She set up Well Grounded, a social venture matching speciality coffee shops with budding Baristas. They're all trained by the organisation, giving people the skills to find long-term employment.
'Social equality is what it's all about,' explains Eve, 'If you can provide someone with good employment there's a tangible change in people's lives and motivation. The benefits that come out of that can be really profound.'
Thomas is one of the people that Well Grounded has helped. 'It's given me a drive,' he says, 'I have quite a bad background, but now I have a career, something I can look forward to. It's a real thing, I've learnt how to roast, about different coffee growers. Without Eve I don't think I'd be in the spot I am now; I have something to be proud of.'
Reuben Braithwaite wanted to tackle the lack of confidence he saw in parts of his community. He set up LiveLoveTalent to nurture the creativity of young people. They use spoken word and music as a natural form of introspective therapy.
'Spoken word is a really good medium to address social issues,' explains founder Reuben Braithwaite, 'If I call myself a musician or rapper I have to design all the other elements to accompany a song. With spoken word I can just get on stage and talk about what I want to talk about. I can inspire someone else in the audience with what I'm saying. It's a powerful tool for activism.'
Sophie Thompson found that whenever she went to an arts event there would always be the same people there, so she set up Hackney Arts. She wanted to use her experience of working in the arts to broaden the reach of creative culture across the borough.
'A lot of inspiration came from Hackney as a borough,' she explains, 'It's a place filled with talented people. I wanted to make sure that the thriving arts community reached everyone. The benefits should be shared by every community, no-one should be left behind.'
Hackney Arts uses income from workshops and expert-led excursions to organise free community arts workshops helping disadvanted people across the borough.

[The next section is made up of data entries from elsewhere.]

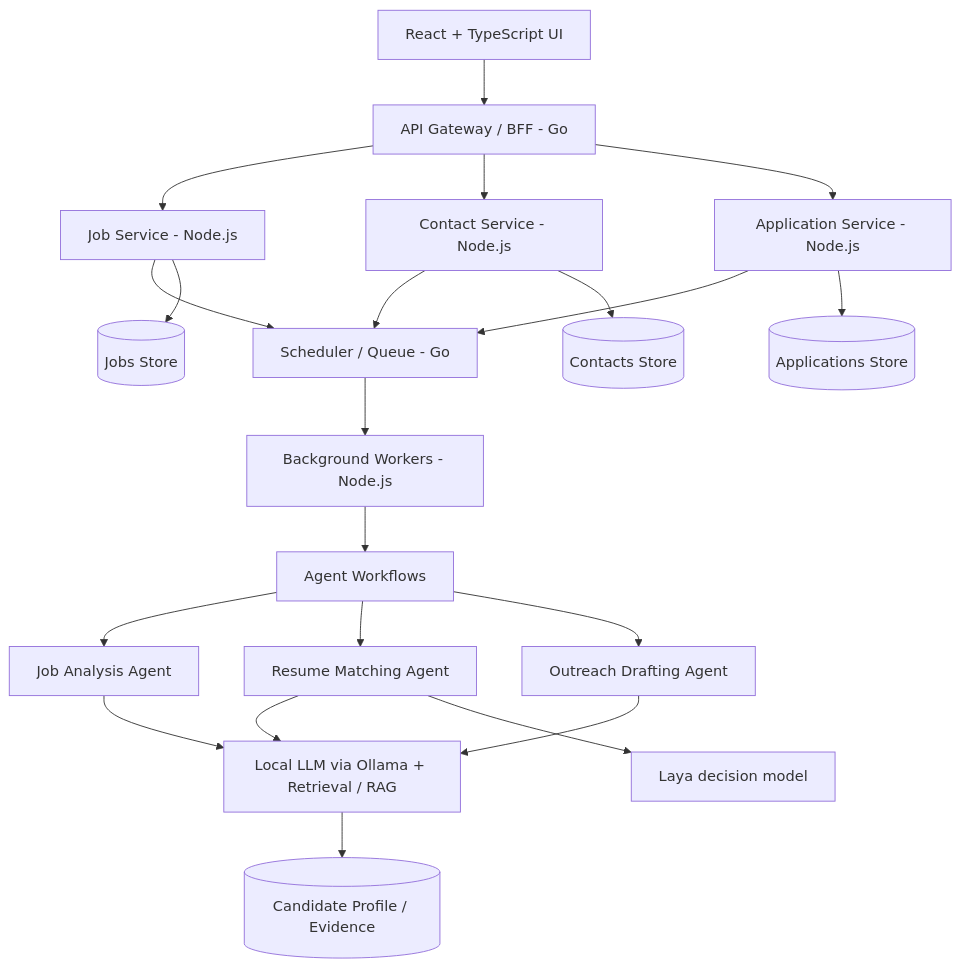
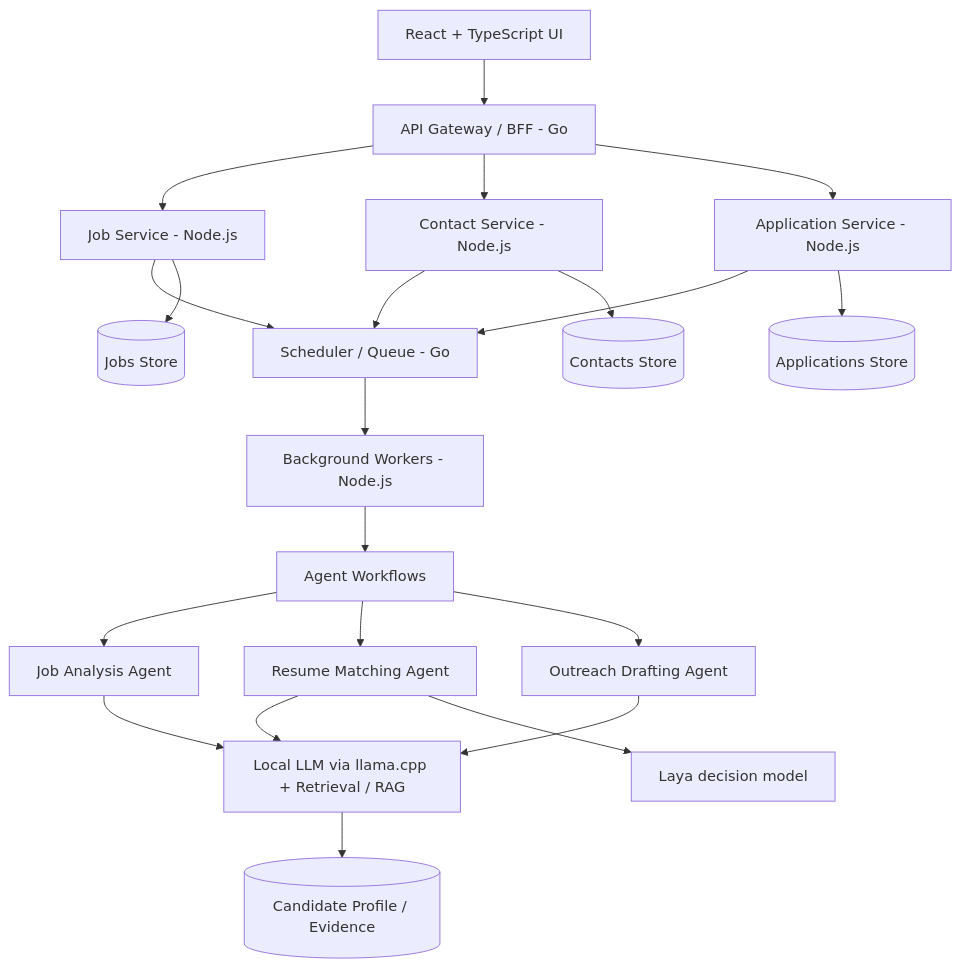
The diagram in README.md (anonymousHa04/JOBOPS), drawn with Mermaid before and after one commit. The commit also changed other lines of this file and 14 other files, not shown here.

First line of the commit message:
Retire Ollama: all local models on llama.cpp

````diff
--- a/README.md
+++ b/README.md
@@ -71,29 +71,29 @@
 ```mermaid
 flowchart TD
     UI[React + TypeScript UI] --> BFF[API Gateway / BFF - Go]
 
     BFF --> JOB[Job Service - Node.js]
     BFF --> CONTACT[Contact Service - Node.js]
     BFF --> APP[Application Service - Node.js]
 
     JOB --> QUEUE[Scheduler / Queue - Go]
     CONTACT --> QUEUE
     APP --> QUEUE
 
     QUEUE --> WORKERS[Background Workers - Node.js]
     WORKERS --> AGENTS[Agent Workflows]
 
     AGENTS --> JOBAGENT[Job Analysis Agent]
     AGENTS --> RESUMEAGENT[Resume Matching Agent]
     AGENTS --> OUTREACHAGENT[Outreach Drafting Agent]
 
-    JOBAGENT --> LLM[Local LLM via Ollama + Retrieval / RAG]
+    JOBAGENT --> LLM[Local LLM via llama.cpp + Retrieval / RAG]
     RESUMEAGENT --> LLM
     RESUMEAGENT --> DECIDE[Laya decision model]
     OUTREACHAGENT --> LLM
 
     JOB --> JOBDB[(Jobs Store)]
     CONTACT --> CONTACTDB[(Contacts Store)]
     APP --> APPDB[(Applications Store)]
     LLM --> PROFILE[(Candidate Profile / Evidence)]
 ```
````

Ashwaad Uddin wanted to make sure that everyone in the borough could afford to keep fit.
He had fallen in love with Muay Thai when he was 11 and, after getting requests to help others learn it at his local gym, decided to turn his passion into a venture.
'I thought, why don't I just try start something? I came across UnLtd and thought I could take it forwards,' says Ashwaad.
He set up Legends Muay Thai, which offers affordable health and fitness for young people in Hackney. Where normal clubs would charge £10 a session, Ashwaad offers a varied pricing structure, from £2 to £7.
Deciding to focus his venture on creating social impact has helped him to feel more connected to Hackney - allowing him to think about his venture's role in the community.
'It's made me think about how else we can grow to deliver the needs of the community,' Ashwaad explains, Our eyes have opened more to the gaps where we could do more. We've realised there aren't many youth activities, we could see more young people coming because they have nowhere else to go. We really need a proper, fully-fledged youth centre locally.
These are just a handful of stories from the Hackney Connect programme. You can read more stories of the people UnLtd backed, and find out more about the impact of the programme, on our brand new Hackney Connect site.